Instructions to follow: Set down each entry exactly; omit images.

——————

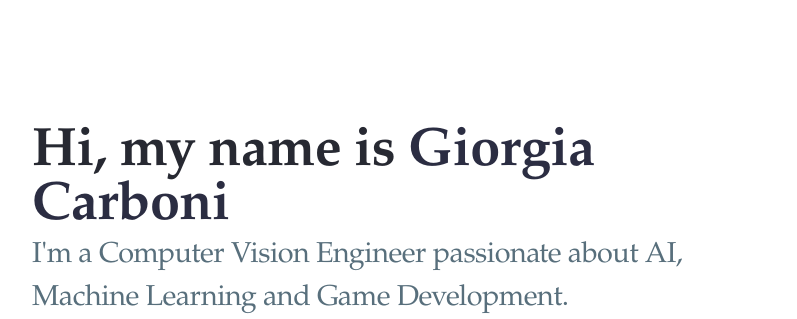
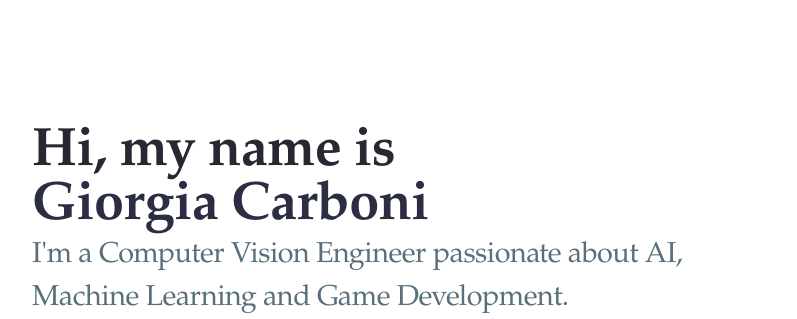
Before and after one commit to Giorgia01carboni/personal_website, a plain HTML site: page index.html in a window 1280 px wide. Shown: the top 319 px of the page, without its empty margins (94-891 px from the left). Drawn offline with Linux system fonts and the light colour scheme; a web font is replaced by a local one.

```diff
--- a/index.html
+++ b/index.html
@@ -36,7 +36,7 @@
 <div class="row l--mar-top-l l--mar-btm-l">
 <header class="l--mar-btm-m h-card">
 <h1 class="t--size-xxl t--family-serif t--leading-small t--tracking-tight t--weight-bold">
-Hi, my name is <span style="color: #2b2d42;">Giorgia Carboni</span>
+  Hi, my name is <span style="color: #2b2d42; white-space: nowrap;">Giorgia Carboni</span>
 </h1>
 <h2 class="t--size-xl t--tracking-tight t--family-serif p-note">
   <span style="color: #586f7c;">
```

——————

Expected output:
Before and after one commit to Giorgia01carboni/personal_website, a plain HTML site: page index.html in a window 1280 px wide. Shown: the top 319 px of the page, without its empty margins (94-891 px from the left). Drawn offline with Linux system fonts and the light colour scheme; a web font is replaced by a local one.

```diff
--- a/index.html
+++ b/index.html
@@ -36,7 +36,7 @@
 <div class="row l--mar-top-l l--mar-btm-l">
 <header class="l--mar-btm-m h-card">
 <h1 class="t--size-xxl t--family-serif t--leading-small t--tracking-tight t--weight-bold">
-Hi, my name is <span style="color: #2b2d42;">Giorgia Carboni</span>
+  Hi, my name is <span style="color: #2b2d42; white-space: nowrap;">Giorgia Carboni</span>
 </h1>
 <h2 class="t--size-xl t--tracking-tight t--family-serif p-note">
   <span style="color: #586f7c;">
```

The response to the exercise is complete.